Going tubeless

Well, I hummed and hawed long enough! Last week, I converted my 29er to ghetto slit-tube tubeless. I went to larger, more aggressive tires at the same time. I went this way because I am cheap, wanted to try it with minimal outlay of cash and resources/time and because it seems to be the best way to go in a lot of cases. I did a lot of research online, and it seems using UST can sometimes be a pain with burping at the beads. I’ve witnessed this on the trail numerous times and it really put me off the tubeless thing for a while. However, I have had an unheard of string of pinchflats since I got the new bike. A combination of narrow rims, thin tires and too low a pressure. Now, I could bump the pressure up, but then the ride sucks. For me, this is the real beauty of tubeless. It’s not to lose weight. (My bike actually gained a ton, but that was mostly the tires.) It’s the ability to run silly low pressure for gobs of traction, more efficient rolling, some comfort and floatation!

So, what did I do? Well, I bought a jug of Stan’s No Tubes sealant. Sounds and looks like crazy good stuff, so I figured I’d try it. If you have non-tubeless tires, you will need this even just to keep the air from passing through them. My new tires, however, even held 40 PSI for a few days without. That was good news. It could be because of the VERY thick sidewalls. Heavy? You bet. But, it’s a rugged trail tire for broken rock, roots, you name it. It’s not a race tire, by any means. Anyways, I used a 26" tube, inflated it just enough to take shape and mounted it on the rim. Then, I slit the outside of it all the way around the rim.
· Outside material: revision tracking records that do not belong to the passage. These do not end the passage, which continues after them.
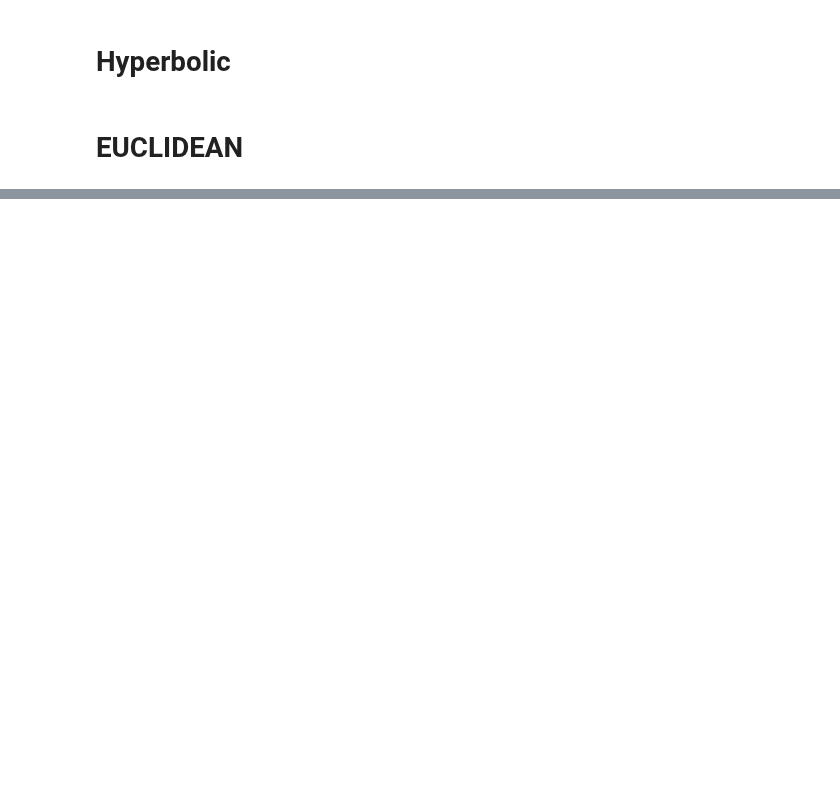
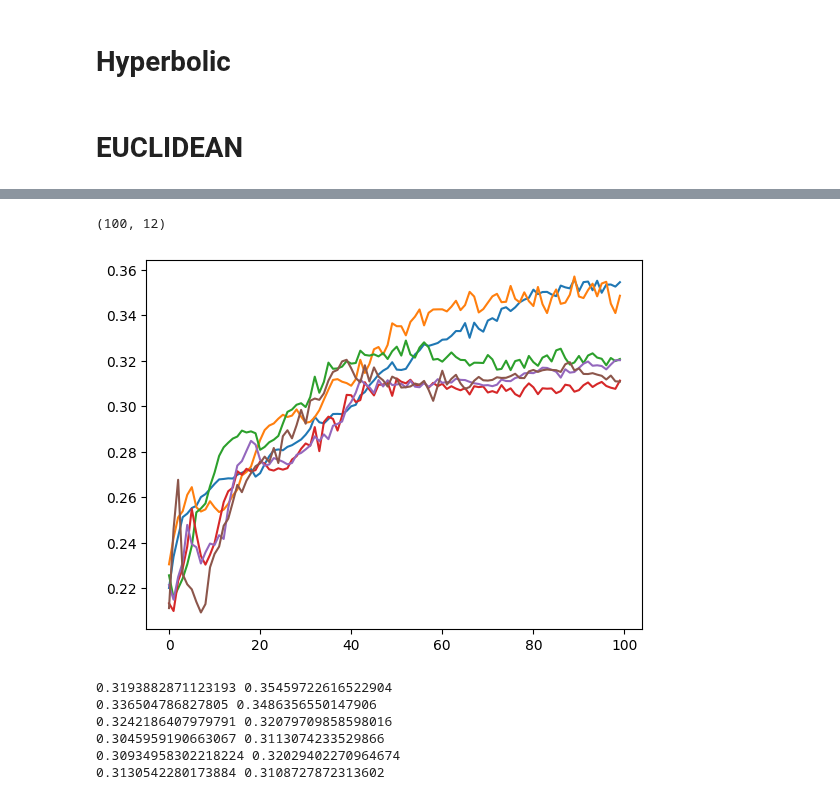
Before and after one commit to Rory-Dam/master_thesis, a Jupyter notebook: molecule_based/general_param_search.ipynb, the cells around one changed output, grey strips where cells are left out. Drawn from its saved outputs; the diff is of its cells as text; code cells hidden in the pictures; blank space fills up the shorter version.

```diff
--- a/molecule_based/general_param_search.ipynb
+++ b/molecule_based/general_param_search.ipynb
@@ -237,0 +327,13 @@ plt.show()
+# %%
+test_stats = []
+# %%
+params = {
+    'model_type': 'euc',
+    'num_hidden_layers': 1,
+    'layer_size': 512,
+    'lr': 0.01,
+    'weight_decay': 0.002,
+    'batch_size': 1024,
+    'epochs': 100,
+    'curvature': -1
+}
@@ -237,0 +422,23 @@ plt.show()
+# %%
+test_stats[-1].shape
+# %% [output]
+(100, 12)
+# %%
+import matplotlib.pyplot as plt
+
+for stats in test_stats:
+    plt.plot(stats.mean(axis=1))
+
+plt.show()
+# %% [output]
+[figure, added]
+# %%
+for stats in test_stats:
+    print(stats.mean(axis=1)[49], stats.mean(axis=1)[-1])
+# %% [output]
+0.3193882871123193 0.35459722616522904
+0.336504786827805 0.3486356550147906
+0.3242186407979791 0.32079709858598016
+0.3045959190663067 0.3113074233529866
+0.30934958302218224 0.32029402270964674
+0.3130542280173884 0.3108727872313602
```
Also changed, not shown: parts of 9 cells of this notebook, 11 other files.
I layed it open, rubbed some sealant on the beads, mounted the tires with the tube flaps out past the beads. Installed a few scoops of sealant in each tire, seated the beads and inflated to 40 PSI for a few days. Cut the extra tube off, and viola! Tubeless. Is it ghetto? Fer sher! Does it work? Well, so far it’s pretty special.
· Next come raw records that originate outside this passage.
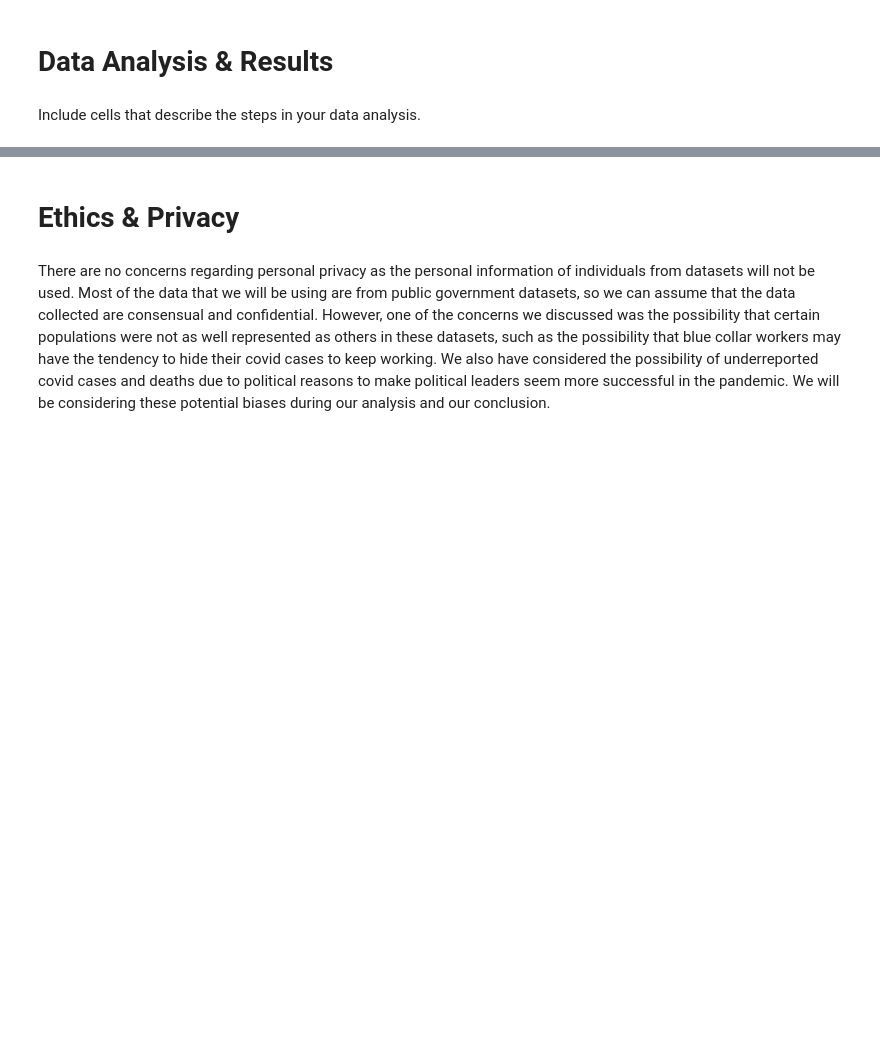
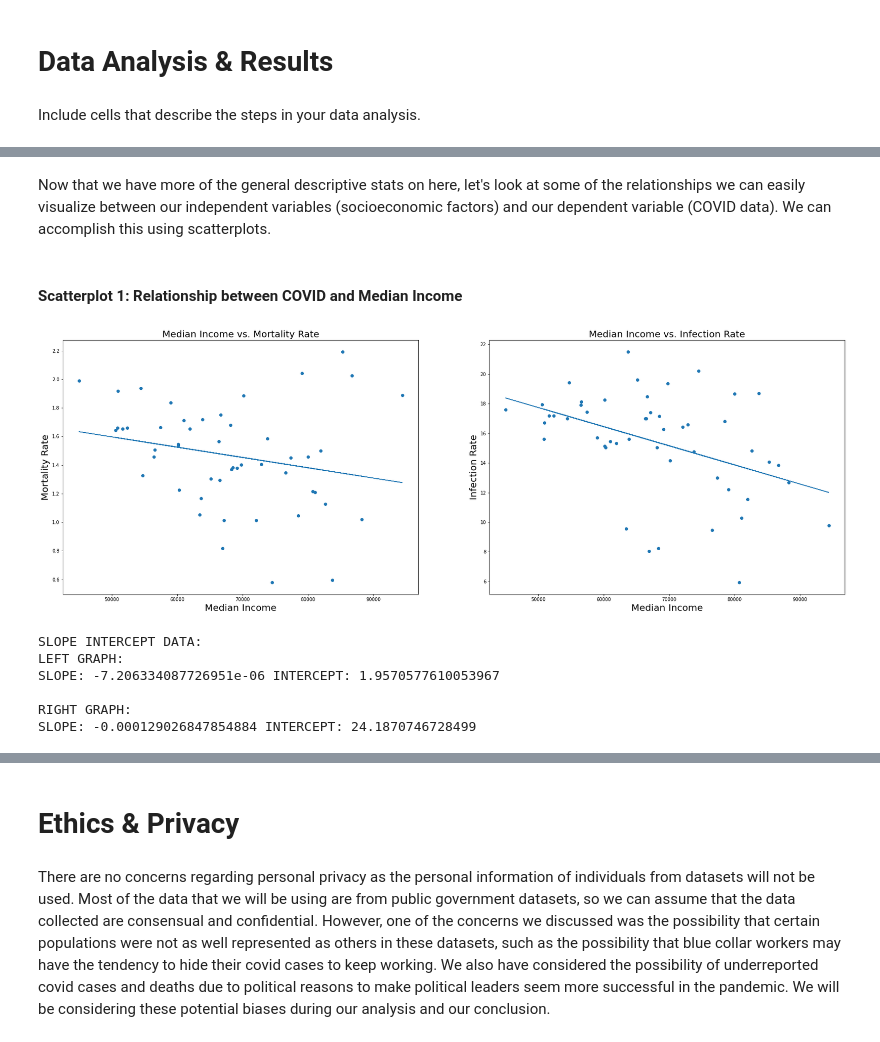
Before and after one commit to EthanLDot/COVID_Socioecon_DataScience_Project, a Jupyter notebook: FinalProjectGroup029-Wi22.ipynb, the cells around one changed output, grey strips where cells are left out. Drawn from its saved outputs; the diff is of its cells as text; code cells hidden in the pictures; blank space fills up the shorter version.

```diff
--- a/FinalProjectGroup029-Wi22.ipynb
+++ b/FinalProjectGroup029-Wi22.ipynb
@@ -389,0 +501,8 @@ Include cells that describe the steps in your data analysis.
+# %%
+# use get_overall_data
+overall_df = get_overall_data(12, 12, 2021)
+
+# create column for calculated coeffeicients
+overall_df['coeff'] = calculate_alpha(overall_df['median_income'],overall_df['%_with_insurance'], overall_df['%_white_collar'])
+
+overall_df.head()
@@ -389,0 +567,50 @@ Include cells that describe the steps in your data analysis.
+# %% [markdown]
+Now that we have more of the general descriptive stats on here, let's look at some of the relationships we can easily visualize between our independent variables (socioeconomic factors) and our dependent variable (COVID data). We can accomplish this using scatterplots.
+# %%
+#print slope/intercept data
+def getSiData(slope1, int1, slope2, int2):
+    print('SLOPE INTERCEPT DATA:\nLEFT GRAPH: ')
+    print('SLOPE: ' + str(slope1) + ' INTERCEPT: ' + str(int1))
+    print('\nRIGHT GRAPH: ')
+    print('SLOPE: ' + str(slope2) + ' INTERCEPT: ' + str(int2))
+# %% [markdown]
+#### Scatterplot 1: Relationship between COVID and Median Income
+# %%
+# scatterplot 1 (median_income vs mortality_rate) and (median_income vs infection_rate)
+
+#initialize the figure and scatterplots
+fig = plt.figure(figsize = (30, 10))
+ax1 = fig.add_subplot(121)
+ax2 = fig.add_subplot(122)
+
+a1, b1 = np.polyfit(overall_df['median_income'], overall_df['%_mortality_rate'], 1)
+a2, b2 = np.polyfit(overall_df['median_income'], overall_df['%_infection_rate'], 1)
+
+
+#integrate data from overall_df/data from all states
+ax1.scatter(overall_df['median_income'], overall_df['%_mortality_rate'])
+ax2.scatter(overall_df['median_income'], overall_df['%_infection_rate'])
+
+#titles and axis labels
+ax1.set_title('Median Income vs. Mortality Rate', fontsize = 20)
+ax1.set_xlabel('Median Income', fontsize = 20)
+ax1.set_ylabel('Mortality Rate', fontsize = 20)
+
+ax2.set_title('Median Income vs. Infection Rate', fontsize = 20)
+ax2.set_xlabel('Median Income', fontsize = 20)
+ax2.set_ylabel('Infection Rate', fontsize = 20)
+
+ax1.plot(overall_df['median_income'], a1*overall_df['median_income'] + b1)
+ax2.plot(overall_df['median_income'], a2*overall_df['median_income'] + b2)
+plt.show()
+
+#print slope/intercept data
+getSiData(a1, b1, a2, b2)
+# %% [output]
+[figure, added]
+SLOPE INTERCEPT DATA:
+LEFT GRAPH:
+SLOPE: -7.206334087726951e-06 INTERCEPT: 1.9570577610053967
+
+RIGHT GRAPH:
+SLOPE: -0.000129026847854884 INTERCEPT: 24.1870746728499
```
Also changed, not shown: parts of 36 cells of this notebook, 2 other files.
I went from Racing Ralphs in 29x2.0 and now have 29x2.25 cheapo Ignitor look alikes. I left the house on the first ride so far at 25 PSI, about what I usually ride at. Initially, it felt pretty lethargic. I was already cooked from a road ride, so between dead legs, and heavy, taller tires, there were no Strava segments to be smashed. Oh well. Off to the woods. At first I was getting some wheelspin and getting knocked around a bit. I was a bit disappointed at first. Oh well, was worth the experiment. So I figured, hey, let’s see how low they can go? I kept bleeding more and more air out. I think those stiffer sidewalls need less air pressure to keep my fatness afloat! Cause man o man, once the pressure got down there, it was a riot! For one thing, it sticks to anything now. It wraps around wet angled roots and grabs like mad. And it’s smooth as it does it, to boot! Pretty crazy to just blitz super rough and technical sections like it’s a dually, (It’s a hardtail XC rig), and I was charging some gnarly DH sections without worry of pinchflats. That fact alone will make you faster, and not pucker every time you peg something, as long as the rim can handle it. It claws up climbs like it’s glued at the knobs. As long as I can pedal and keep the weight in the right spots, it goes up. Honestly, it feels more akin to riding an ATV now than a MTB, as far as just point and ride goes. So grin-inspiring!

We will see how it works over time, but let’s just say I’m pretty happy with my set up.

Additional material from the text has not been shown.